** Work required **
Which lines of the data below hold "knitr"? Copy each of them.

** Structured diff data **
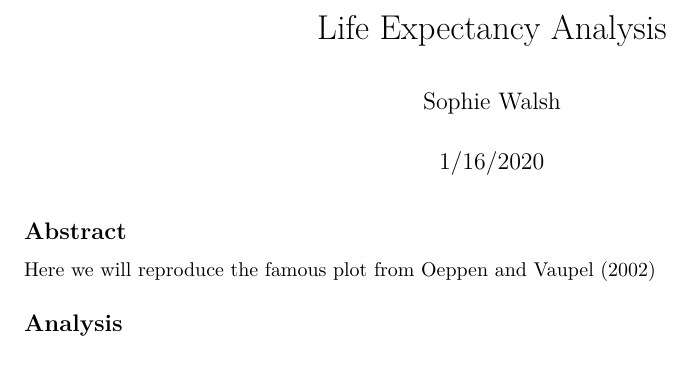
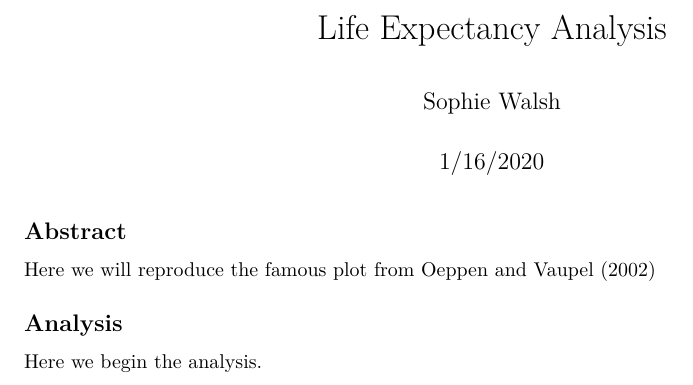
Before and after one commit to sophieewalsh/life_exp_sw, an R Markdown document (life_exp_analysis.Rmd): part of the page, cut so that both start at the same text. Rendered offline with R 4.5, knitr and Pandoc, then LaTeX, with nearby package versions.

Commit message:
Adds an analysis body

```diff
--- a/life_exp_analysis.Rmd
+++ b/life_exp_analysis.Rmd
@@ -14,3 +14,5 @@ knitr::opts_chunk$set(echo = TRUE)
 Here we will reproduce the famous plot from Oeppen and Vaupel (2002)
 
 ## Analysis
+
+Here we begin the analysis.
```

** Solved exercise **
Before and after one commit to sophieewalsh/life_exp_sw, an R Markdown document (life_exp_analysis.Rmd): part of the page, cut so that both start at the same text. Rendered offline with R 4.5, knitr and Pandoc, then LaTeX, with nearby package versions.
@@ -14,3 +14,5 @@ knitr::opts_chunk$set(echo = TRUE)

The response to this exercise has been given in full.